Patrick Harlin’s Landscapes, Movement Two

Harlin performs the third part of his piece Three American Sketches in May 2008 at Western Washington University.

Summer Festival Spotlight: Brian Ciach

A skilled pianist as well as a composer, Brian Ciach has created a wide variety of original music, from solo piano pieces to orchestral works to electronic music. As one of the resident composers for the 2102 Mizzou New Music Summer Festival, Ciach (pronounced “SIGH-ack”) has written a new piece for Alarm Will Sound called The Einstein Slide.

Inspired by a slice of Albert Einstein’s brain displayed in the Mütter Museum in Ciach’s home town of Philadelphia, the new work is puckishly termed “an appendix” to Collective Uncommon: Seven Orchestral Studies on Medical Oddities, which Ciach wrote in 2011 for his doctoral dissertation in music composition at the Indiana University Jacobs School of Music.

Ciach’s sly sensibilities also are on display in Blank Slate, another new work composed for the percussion quartet Square Peg Round Hole that is played entirely on “found” instruments and includes a movement called Vegetable Requiem.

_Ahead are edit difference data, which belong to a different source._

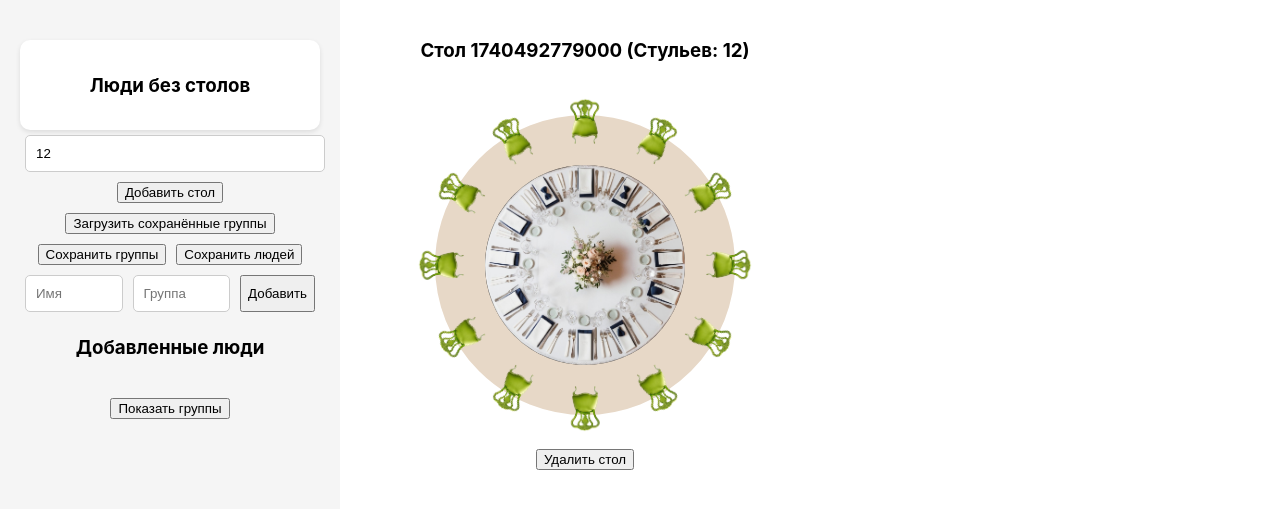
Repository: Vahan-23/Table-V2
Page: /, after clicking the first element matching `button`
The author's editor kept a copy of each file at every save. The page is drawn from the files as they stood at one save, then again after the next save.
The browser window is 1280 px wide. The pictures show the whole page.
The project was rebuilt for these pictures with package versions that can differ from the ones it lists, and the page was loaded fresh each time.

Above is the page before, as saved 2025-02-26 13:11:52.

### src/App.js
import './App.css';
import SeatingArrangement from './component/SeatingArrangement';

function App() {
  return (
    <div className="App">
      <SeatingArrangement />
    </div>
  );
}

export default App;

### src/component/SeatingArrangement.jsx
import React, { useState, useEffect } from 'react';
import { useDrag, useDrop } from 'react-dnd';
import { DndProvider } from 'react-dnd';
import { HTML5Backend } from 'react-dnd-html5-backend';
import './App.css';


const SeatingArrangement = () => {
    const [tables, setTables] = useState([]);
    const [people, setPeople] = useState([]);
    const [groupInput, setGroupInput] = useState('');
    const [peopleInput, setPeopleInput] = useState('');
    const [showGroups, setShowGroups] = useState(false);
    const [draggingGroup, setDraggingGroup] = useState(null);
    const [zoom, setZoom] = useState(1);
    const [chairCount, setChairCount] = useState(12);


    const UnseatedPeopleList = ({ people, tables }) => {
        // Фильтруем людей, которые не сидят за столами
        const unseatedPeople = people.filter((person) => {
            return !tables.some((table) => table.people.some((tablePerson) => tablePerson && tablePerson.name === person.name));
        });

        return (
            <div className="unseated-people-list">
                <h3>Люди без столов</h3>
                <ul>
                    {unseatedPeople.map((person, index) => (
                        <li key={index}>
                            {person.name} (Группа {person.group})
                        </li>
                    ))}
                </ul>
            </div>
        );
    };

    useEffect(() => {
        window.addEventListener("wheel", handleWheel, { passive: false });
        return () => window.removeEventListener("wheel", handleWheel);
    }, []);

    const handleWheel = (e) => {
        if (e.ctrlKey) {
            e.preventDefault();
            setZoom((prevZoom) => {
                let newZoom = prevZoom + (e.deltaY > 0 ? -0.1 : 0.1);
                return Math.min(Math.max(newZoom, 0.5), 2); // Ограничиваем от 0.5x до 2x
            });
        }
    };

    useEffect(() => {
        const savedTables = JSON.parse(localStorage.getItem('tables'));
        if (savedTables) setTables(savedTables);
        const savedPeople = JSON.parse(localStorage.getItem('people'));
        if (savedPeople) setPeople(savedPeople);
    }, []);

    const handleAddPerson = (tableId, person) => {
        if (peopleInput && groupInput) {
            const newPerson = { name: peopleInput, group: groupInput };
            setPeople([...people, newPerson]);
            setPeopleInput('');
            setGroupInput('');
            setTables((prevTables) =>
                prevTables.map((table) =>
                  table.id === tableId
                    ? { ...table, people: [...table.people, person] } // Добавление нового человека
                    : table
                )
              );
        } else {
            alert('Пожалуйста, заполните все поля.');
        }
    };

    const handleDeletePerson = (personName) => {
        setPeople(people.filter((person) => person.name !== personName));
    };

    const handleAddTable = () => {
        setTables([...tables, { id: Date.now(),  people: [], chairCount }]); // Передаем количество стульев в таблицу
    };


    const handleChairCountChange = (e) => {
        setChairCount(parseInt(e.target.value, 10)); // Изменяем количество стульев
    };

    const handleDeleteTable = (tableId) => {
        setTables((prevTables) => {
            const tableToRemove = prevTables.find((t) => t.id === tableId);

            if (tableToRemove) {
                setPeople((prevPeople) => {
                    const peopleToReturn = tableToRemove.people.filter((p) => p && p.name); // Проверка на пустые или невалидные объекты

                    const newPeople = [...prevPeople];
                    peopleToReturn.forEach((person) => {
                        // Проверка на наличие такого человека в новом списке людей
                        if (person && !newPeople.some((p) => p.name === person.name)) {
                            newPeople.push(person);
                        }
                    });
                    return newPeople;
                });
            }

            // Удаляем стол
            return prevTables.filter((t) => t.id !== tableId);
        });
    };

    const saveTables = () => {
        localStorage.setItem('tables', JSON.stringify(tables));
    };

    const loadSavedTables = () => {
        const savedTables = JSON.parse(localStorage.getItem('tables'));
        if (savedTables) setTables(savedTables);
    };

    const savePeople = () => {
        localStorage.setItem('people', JSON.stringify(people));
    };


    const renderGroups = () => {
        const groupedPeople = people.reduce((acc, person) => {
            if (!acc[person.group]) acc[person.group] = [];
            acc[person.group].push(person);
            return acc;
        }, {});

        return Object.entries(groupedPeople).map(([groupName, group], index) => (
            <Group
                key={index}
                group={group}
                groupName={groupName} // отображаем имя группы, которое задано пользователем
                setDraggingGroup={setDraggingGroup}
            />
        ));
    };

    return (
        <DndProvider backend={HTML5Backend}>
            <div className="container">
                <div className="left-panel">
                <UnseatedPeopleList people={people} tables={tables} />
                    <div className="controls">
                    <input
                            type="number"
                            value={chairCount}
                            onChange={handleChairCountChange}
                            min="1"
                            placeholder="Количество стульев на столе"
                        />
                        <button onClick={handleAddTable}>Добавить стол</button>
                        <button onClick={loadSavedTables}>Загрузить сохранённые группы</button>
                        <button onClick={saveTables}>Сохранить группы</button>
                        <button onClick={savePeople}>Сохранить людей</button>
                    </div>

                    <div className="person-input">
                        <input
                            type="text"
                            value={peopleInput}
                            onChange={(e) => setPeopleInput(e.target.value)}
                            placeholder="Имя"
                        />
                        <input
                            type="text"
                            value={groupInput}
                            onChange={(e) => setGroupInput(e.target.value)}
                            placeholder="Группа"
                        />
                        <button onClick={handleAddPerson}>Добавить</button>
                    </div>

                    <div className="people-list">
                        <h3>Добавленные люди</h3>
                        <ul>
                            {people.map((person, index) => (
                                <li key={index}>
                                    {person.name} (Группа {person.group})
                                    <button
                                        onClick={() => handleDeletePerson(person.name)}
                                        className="delete-btn"
                                    >
                                        Удалить
                                    </button>
                                </li>
                            ))}
                        </ul>
                    </div>

                    <div className="toggle-groups">
                        <button onClick={() => setShowGroups(!showGroups)}>
                            {showGroups ? 'Скрыть группы' : 'Показать группы'}
                        </button>
                        {showGroups && (
                            <div className="group-list">

                                <h3>Группы для перетаскивания: </h3>
                                {renderGroups()}
                                <div className="controls">
                                    <button onClick={() => setZoom((z) => Math.min(z + 0.1, 2))}>+</button>
                                    <button onClick={() => setZoom((z) => Math.max(z - 0.1, 0.5))}>-</button>
                                </div>
                            </div>
                        )}
                    </div>
                </div>

                <div className="right-panel" style={{ transform: `scale(${zoom})`, transformOrigin: "center" }}>
            {tables.map((table) => (
                <Table
                    key={table.id}
                    table={table}
                    setTables={setTables}
                    handleDeleteTable={handleDeleteTable}
                    draggingGroup={draggingGroup}
                    setDraggingGroup={setDraggingGroup}
                    people={people} // Pass the `people` prop here
                    setPeople={setPeople}

                />
            ))}

            {draggingGroup && (
                <NewTable
                    draggingGroup={draggingGroup}
                    setTables={setTables}
                    setDraggingGroup={setDraggingGroup}
                    setPeople={setPeople}
                />
            )}
        </div>
            </div>
        </DndProvider>
    );

};

const Popup = ({ people, onSelectPerson, onClose }) => {
    return (
        <div className="popup-overlay" onClick={onClose}>
            <div className="popup-content" onClick={(e) => e.stopPropagation()}>
                <h3>Выберите человека</h3>
                <ul>
                    {people.map((person, index) => (
                        <li key={index}>
                            <button onClick={() => onSelectPerson(person)}>
                                {person.name}
                            </button>
                        </li>
                    ))}
                </ul>
                <button onClick={onClose}>Закрыть</button>
            </div>
        </div>
    );
};

// Компонент Table
const Table = ({ table, setTables, handleDeleteTable, draggingGroup, setDraggingGroup, people ,setPeople }) => {
    const [selectedChairIndex, setSelectedChairIndex] = useState(null);
    const [isPopupVisible, setIsPopupVisible] = useState(false);

    const [, drop] = useDrop({
        accept: 'GROUP',
        drop: (item) => {
            if (table.people.length + item.group.length <= table.chairCount) { // Используем chairCount стола
                setTables((prevTables) =>
                    prevTables.map((t) =>
                        t.id === table.id
                            ? { ...t, people: [...t.people, ...item.group] }
                            : t
                    )
                );
                setDraggingGroup(null);
                setPeople((prevPeople) =>
                    prevPeople.filter((person) =>
                        !item.group.some((groupPerson) => groupPerson.name === person.name)
                    )
                ); }
                else {
                alert(`На столе не может быть больше ${table.chairCount} человек!`);
            }
        },
    });

    const handleChairClick = (index) => {
        setSelectedChairIndex(index);
        setIsPopupVisible(true); // Показываем попап
    };

    const handleSelectPerson = (person) => {
        if (selectedChairIndex !== null) {
            // Копируем текущие данные стола и людей
            const updatedPeople = [...table.people];
            updatedPeople[selectedChairIndex] = person;

            // Обновляем столы с изменением людей
            setTables((prevTables) =>
                prevTables.map((t) =>
                    t.id === table.id ? { ...t, people: updatedPeople } : t
                )
            );

            // Обновляем список людей, удаляя выбранного человека
            setPeople((prevPeople) =>
                prevPeople.filter((p) => p.name !== person.name)
            );

            // Закрываем попап и сбрасываем выбранный стул
            setIsPopupVisible(false);
            setSelectedChairIndex(null);
        }
    };


    const filteredPeople = people.filter((person) => {
        return !table.people.some((tablePerson) => tablePerson && tablePerson.name === person.name);
    });

    const chairs = [];
    const angleStep = 360 / table.chairCount; // Используем chairCount стола
    const radius = 140;

    const peopleOnTable = table.people || [];

    for (let i = 0; i < table.chairCount; i++) { // Здесь также используем chairCount
        const angle = angleStep * i;
        const xPosition = radius * Math.cos((angle * Math.PI) / 180);
        const yPosition = radius * Math.sin((angle * Math.PI) / 180);

        const chairStyle = {
            position: 'absolute',
            top: '50%',
            left: '50%',
            transformOrigin: 'center',
            width: '60px',
            height: '60px',
            backgroundImage: peopleOnTable[i] ? "url('/red1.png')" : "url('/green2.png')",
            backgroundSize: 'cover',
            backgroundPosition: 'center',
            backgroundRepeat: 'no-repeat',
            color: 'white',
            display: 'flex',
            justifyContent: 'center',
            alignItems: 'center',
            borderRadius: '50%',
            fontSize: '12px',
            textAlign: 'center',
            left: `calc(50% + ${xPosition}px)`,
            top: `calc(50% + ${yPosition}px)`,

        };


        if (angle >= 0 && angle < 90) {
            chairStyle.transform = `rotate(${angle + 90}deg)`;
        } else if (angle >= 90 && angle < 180) {
            chairStyle.transform = `rotate(${angle + 90}deg)`;
        } else if (angle >= 180 && angle < 270) {
            chairStyle.transform = `rotate(${angle + 90}deg)`;
        } else {
            chairStyle.transform = `rotate(${angle + 90}deg)`;
        }

        chairs.push(
            <div
                key={i}
                className="chair"
                style={chairStyle}
                onClick={() => handleChairClick(i)}
            >
                {peopleOnTable[i] ? peopleOnTable[i].name : ''}
            </div>
        );
    }


    return (
        <div ref={drop} className="tableContainer">
            <h3>Стол {table.id} (Стульев: {table.chairCount})</h3> {/* Отображаем количество стульев */}
            <div className="table">
                <div className="table-top">
                    {chairs}
                </div>
            </div>
            <button onClick={() => handleDeleteTable(table.id)}>Удалить стол</button>

            {isPopupVisible && (
                <div className="popup-overlay">
                    <div className="popup">
                        <h3>Выберите человека</h3>
                        <ul>
                            {filteredPeople.map((person) => (
                                <li key={person.name} onClick={() => handleSelectPerson(person)}>
                                    {person.name}
                                </li>
                            ))}
                        </ul>
                        <button onClick={() => setIsPopupVisible(false)}>Закрыть</button>
                    </div>
                </div>
            )}
        </div>
    );
};


const Group = ({ group, groupName, setDraggingGroup }) => {
    const [{ isDragging }, drag] = useDrag({
        type: 'GROUP',
        item: { group },
        collect: (monitor) => ({
            isDragging: monitor.isDragging(),
        }),
    });

    useEffect(() => {
        if (isDragging) {
            setDraggingGroup(group);
        }
    }, [isDragging, group, setDraggingGroup]);

    return (
        <div ref={drag} className="group" style={{ opacity: isDragging ? 0.5 : 1 }}>
            <h4>{groupName}</h4>
        </div>
    );
};




const NewTable = ({ draggingGroup, setTables, setDraggingGroup , setPeople }) => {
    const [{ isOver }, drop] = useDrop({
        accept: 'GROUP',
        drop: (item) => {
            // Ensure the group isn't too large
            if (item.group.length <= 12) {
                const newTable = {
                    id: Date.now(), // Unique ID for the table
                    people: item.group, // Assign the dropped group to the table
                    chairCount: item.group.length, // Number of chairs is equal to the group size
                };

                // Add the new table to the state
                setTables((prevTables) => [...prevTables, newTable]);
                setPeople((prevPeople) =>
                    prevPeople.filter((person) => !item.group.some((groupPerson) => groupPerson.name === person.name))
                );

            } else {
                alert('Новый стол не может содержать больше 12 человек!');
            }

            // Reset the dragging group after the drop
            setDraggingGroup(null);
        },
        collect: (monitor) => ({
            isOver: monitor.isOver(), // Determine if the area is being hovered
        }),
    });

    return (
        <div
            ref={drop}
            className={`new-table ${isOver ? 'hovered' : ''}`} // Add a visual effect when hovered
            style={{
                border: '2px dashed gray',
                padding: '20px',
                textAlign: 'center',
                backgroundColor: isOver ? '#e0e0e0' : '#f5f5f5',
            }}
        >
            Перетащите группу сюда, чтобы создать новый стол
        </div>
    );
};


export default SeatingArrangement;

### src/component/App.css
.container {
  display: flex;
  height: 100vh;
}

.left-panel {
  width: 300px;
  background-color: #f5f5f5;
  padding: 20px;
  overflow-y: auto;
}

.right-panel {
  flex: 1;
  background-color: white;
  padding: 20px;
  overflow-y: auto;
}
.right-panel {
  transform-origin: center;
  transition: transform 0.2s ease;
}

.controls button, .person-input button {
  margin: 5px;
}

.person-input {
  display: flex;
  justify-content: space-between;
  margin-bottom: 10px;
}

input {
  display: flex;
  justify-content: space-between;
  padding: 10px;
  margin: 5px;
  border: 1px solid #ccc;
  border-radius: 5px;
  width: calc(100% - 22px); /* Учитываем padding и border */
}
.people-list ul {
  list-style-type: none;
  padding: 0;
}

.people-list li {
  margin-bottom: 10px;
}

.delete-btn {
  margin-left: 10px;
}

.toggle-groups button {
  margin-top: 20px;
}

.tableContainer{
  position: relative;
  display: flex;
  width: 450px;
  height: 450px;
  /* background-color: aqua; */
  justify-content: space-between;
  align-items: center;
  text-align: center;
  flex-direction: column;
  /* border-radius: 50%; */
  overflow: hidden;
}

.table {
  /* position: relative; */
  margin: 20px;
  width: 200px;
  height: 200px;
  border: 50px solid #e7d8c7;
  border-radius: 50%;
  display: flex;
  justify-content: center;
  align-items: center;
  background-image: url('../../public/table.jpg');
  background-size: cover;
}

.table-top {
  position: relative;
  top: -15%;
  left: -15%;
  /* /* width: 250px; */
  /* height: 250px; */
}

.chair {
  position: absolute;
  width: 60px;
  height: 60px;
  background-size: cover;
  background-position: center;
  background-repeat: no-repeat;
  color: white;
  display: flex;
  justify-content: center;
  align-items: center;
  border-radius: 50%;
  font-size: 12px;
  text-align: center;
  cursor: pointer;
  transition: transform 0.2s ease, opacity 0.2s ease;
}

.chair:hover {
  transform: scale(1.1);
  opacity: 0.7;
}
.new-table {
  width: 100px;
  height: 100px;
  background-color: lightgray;
  margin: 10px;
  display: flex;
  justify-content: center;
  align-items: center;
  font-size: 14px;
  border: 2px dashed #3498db;
  position: relative;
}

.group {
  background-color: white;
  padding: 15px;
  border-radius: 10px;
  box-shadow: 0 2px 5px rgba(0, 0, 0, 0.1);
  margin: 10px 0;
  cursor: grab;
}
.group h4 {
  margin: 0;
}

/* Стиль для затемнённого фона */
.popup-overlay {
  position: fixed;
  top: 0;
  left: 0;
  width: 100%;
  height: 100%;
  background: rgba(0, 0, 0, 0.7);
  display: flex;
  justify-content: center;
  align-items: center;
  z-index: 1000; /* Делает попап на переднем плане */
}

/* Стиль для самого попапа */
.popup {
  background-color: white;
  padding: 20px;
  border-radius: 8px;
  box-shadow: 0 4px 6px rgba(0, 0, 0, 0.1);
  width: 300px;
  max-height: 80%;
  overflow-y: auto;
}

/* Список людей */
.popup ul {
  list-style-type: none;
  padding: 0;
}

.popup li {
  padding: 10px;
  cursor: pointer;
  border-bottom: 1px solid #ddd;
}

.popup li:hover {
  background-color: #f0f0f0;
}

.popup button {
  margin-top: 10px;
  background-color: #ff6b6b;
  color: white;
  border: none;
  padding: 10px 15px;
  border-radius: 5px;
  cursor: pointer;
  font-size: 14px;
}

.popup button:hover {
  background-color: #ff4a4a;
}

.unseated-people-list {
  background-color: white;
  padding: 15px;
  border-radius: 10px;
  box-shadow: 0 2px 5px rgba(0, 0, 0, 0.1);
  margin-top: 20px;
}
.unseated-people-list ul {
  list-style-type: none;
  padding: 0;
}
.unseated-people-list li {
  padding: 10px;
  border-bottom: 1px solid #eee;
}

Loaded but not shown: public/index.html (common file); src/index.js (common file); src/index.css (common file); src/reportWebVitals.js (common file); src/App.css (common file)

After the next save:
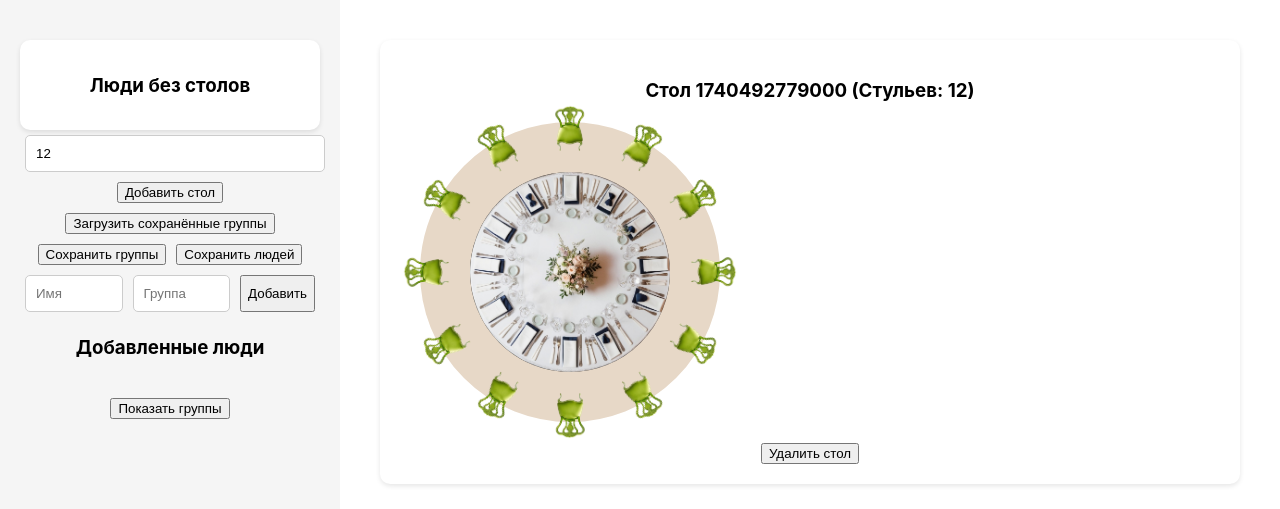
Saved 44 s later.
--- a/src/component/App.css
+++ b/src/component/App.css
@@ -56,19 +56,13 @@ input {
 .toggle-groups button {
   margin-top: 20px;
 }
-
-.tableContainer{
+.tableContainer {
+  background-color: white;
+  padding: 20px;
+  border-radius: 10px;
+  box-shadow: 0 2px 5px rgba(0, 0, 0, 0.1);
+  margin: 20px;
   position: relative;
-  display: flex;
-  width: 450px;
-  height: 450px;
-  /* background-color: aqua; */
-  justify-content: space-between;
-  align-items: center;
-  text-align: center;
-  flex-direction: column;
-  /* border-radius: 50%; */
-  overflow: hidden;
 }
 
 .table {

An assistant professor of music theory and composition at Murray State University in Kentucky, Ciach (pictured) was selected earlier this year to be the first participant in the Subito Composer Fellowship program, developed in partnership with the Minnesota Orchestra Composer Institute.

His music has been performed across the United States and in Germany and Italy by ensembles including The Minnesota Orchestra, the Indiana University Concert Orchestra, the Indiana University New Music Ensemble, the Percussion Ensembles of Indiana University and the University of Buffalo, and others.

Before receiving his doctorate from Indiana in May of this year, Ciach earned his Master’s degrees in composition and piano performance at Temple University. He previously has taught music at West Chester University, Indiana University Jacobs School of Music, and Ball State University.

In the embedded video windows below, you can see and hear some examples of Brian Ciach’s music and watch do a presentation about Collective Uncommon.

Ciach performs his Two Berlin Preludes

Ciach’s A Quite Dream of a Place/Un posto da sogno (Venice), the first movement of his extended 2010 composition Road Trip. Recorded April 21, 2011 in Auer Hall at Indiana University by the Indiana University New Music Ensemble, directed by David Dzubay, and soprano Sharon Harms.

Ciach discusses Collective Uncommon